+++ Records to use

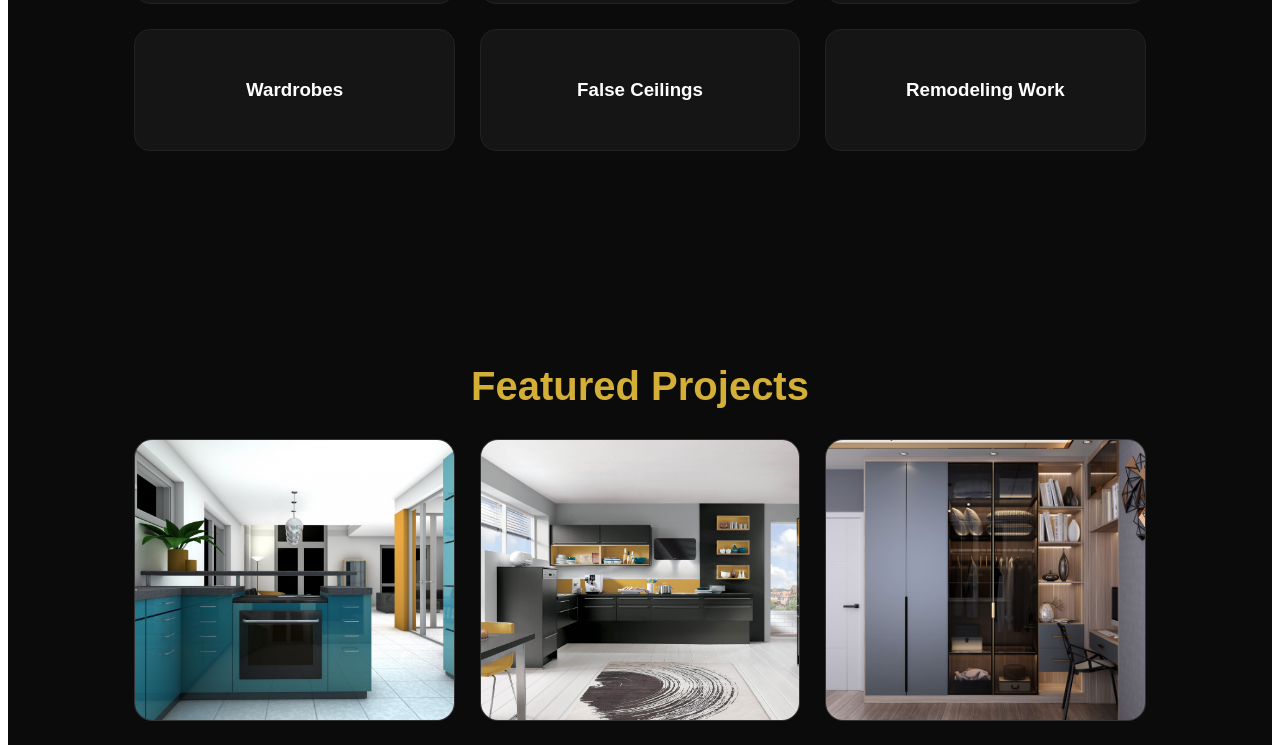
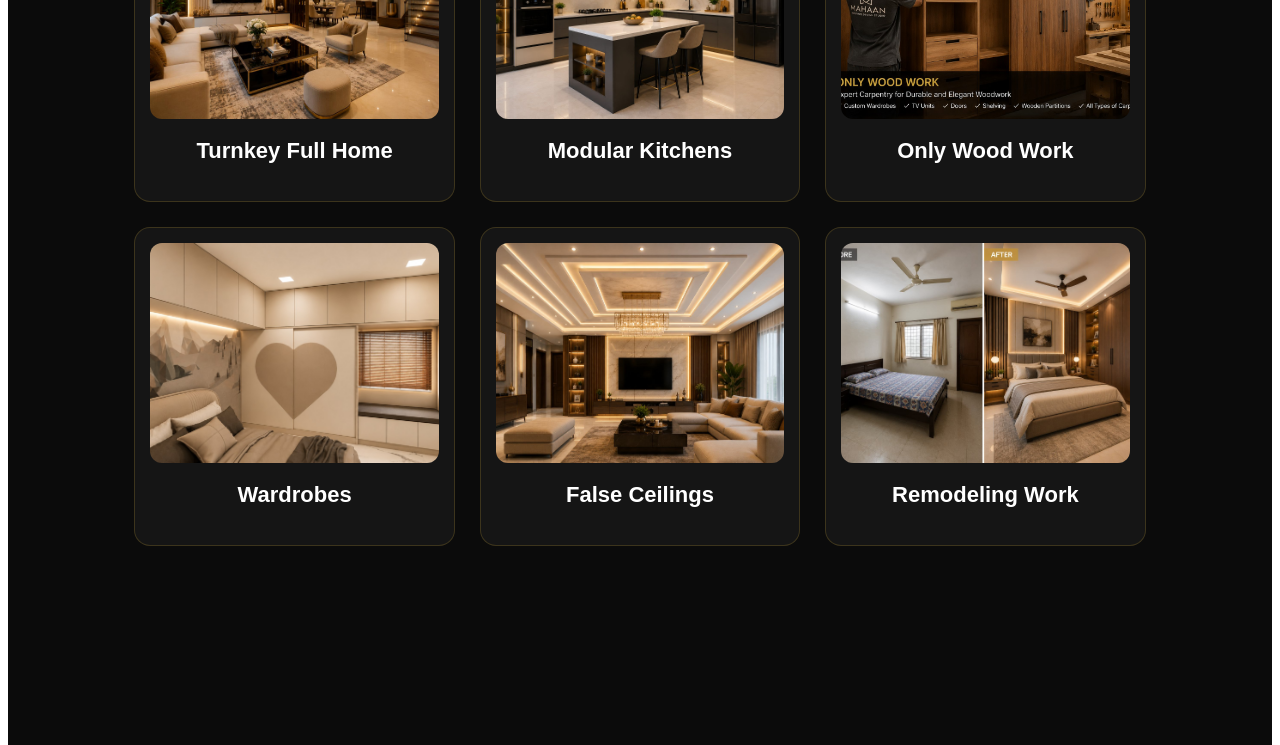
Before and after one commit to mahaanmadhan/mahaan-interiors-ai, a React (Vite) app: page / in a window 1280 px wide. Shown: the part 2280-3025 px from the top of the page. Built offline with nearby package versions, Linux system fonts and the light colour scheme.

Commit message:
Connect services images

```diff
--- a/src/App.jsx
+++ b/src/App.jsx
@@ -1,3 +1,9 @@
+import turnkeyHome from "./assets/turnkey-home.jpg";
+import modularKitchen from "./assets/modular-kitchen.jpg";
+import woodWork from "./assets/woodwork.jpg";
+import wardrobe from "./assets/wardrobe.jpg";
+import falseCeiling from "./assets/false-ceiling.jpg";
+import remodeling from "./assets/remodeling.jpg";
 import { db } from "./firebase";
 import { collection, addDoc } from "firebase/firestore";
 import { useState } from "react";
@@ -62,7 +68,32 @@ export default function App() {
       alert("Error submitting enquiry");
     }
   };
-
+const services = [
+  {
+    title: "Turnkey Full Home",
+    image: turnkeyHome,
+  },
+  {
+    title: "Modular Kitchens",
+    image: modularKitchen,
+  },
+  {
+    title: "Only Wood Work",
+    image: woodWork,
+  },
+  {
+    title: "Wardrobes",
+    image: wardrobe,
+  },
+  {
+    title: "False Ceilings",
+    image: falseCeiling,
+  },
+  {
+    title: "Remodeling Work",
+    image: remodeling,
+  },
+];
   return (
     <div style={pageStyle}>
       <nav style={navStyle}>
@@ -130,36 +161,36 @@ export default function App() {
       </section>
 
       <section id="services" style={sectionStyle}>
-        <h2 style={sectionTitle}>Our Services</h2>
+  <h2 style={sectionTitle}>Our Services</h2>
 
-        <div style={cardsGrid}>
-          {[
-            "Turnkey Full Home",
-            "Modular Kitchens",
-            "Only Wood Work",
-            "Wardrobes",
-            "False Ceilings",
-            "Remodeling Work",
-          ].map((item) => (
-            <div key={item} style={serviceCard}>
-              <h3>{item}</h3>
-            </div>
-          ))}
-        </div>
-      </section>
+  <div style={cardsGrid}>
+    {services.map((service) => (
+      <div key={service.title} style={serviceCard}>
+        <img
+          src={service.image}
+          alt={service.title}
+          style={{
+            width: "100%",
+            height: "220px",
+            objectFit: "cover",
+            borderRadius: "12px",
+          }}
+        />
 
-      <section id="projects" style={sectionStyle}>
-        <h2 style={sectionTitle}>Featured Projects</h2>
-
-        <div style={galleryGrid}>
-          {[project1, project2, project3, project4].map((img, index) => (
-            <div key={index} style={galleryCard}>
-              <img src={img} alt={`Project ${index + 1}`} style={galleryImage} />
-            </div>
-          ))}
-        </div>
-      </section>
-
+        <h3
+          style={{
+            color: "#fff",
+            textAlign: "center",
+            marginTop: "15px",
+            fontSize: "22px",
+          }}
+        >
+          {service.title}
+        </h3>
+      </div>
+    ))}
+  </div>
+</section>
       <section id="reviews" style={sectionStyle}>
         <h2 style={sectionTitle}>Customer Reviews</h2>
 
@@ -455,11 +486,11 @@ const cardsGrid = {
 
 const serviceCard = {
   background: "#151515",
-  padding: "30px",
+  padding: "15px",
   borderRadius: "16px",
-  border: "1px solid #222",
+  border: "1px solid rgba(212,175,55,0.2)",
+  overflow: "hidden",
 };
-
 const galleryGrid = {
   display: "grid",
   gridTemplateColumns: "repeat(auto-fit, minmax(250px, 1fr))",
```
Also changed, not shown: src/assets/wardrobe.jpg (renamed from src/assets/wordrobe.jpg).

++++++

**Exercise brief**
The job here is to find each line above with the word "assets" and copy it.

**Answer for the task**
+import turnkeyHome from "./assets/turnkey-home.jpg";
+import modularKitchen from "./assets/modular-kitchen.jpg";
+import woodWork from "./assets/woodwork.jpg";
+import wardrobe from "./assets/wardrobe.jpg";
+import falseCeiling from "./assets/false-ceiling.jpg";
+import remodeling from "./assets/remodeling.jpg";
Also changed, not shown: src/assets/wardrobe.jpg (renamed from src/assets/wordrobe.jpg).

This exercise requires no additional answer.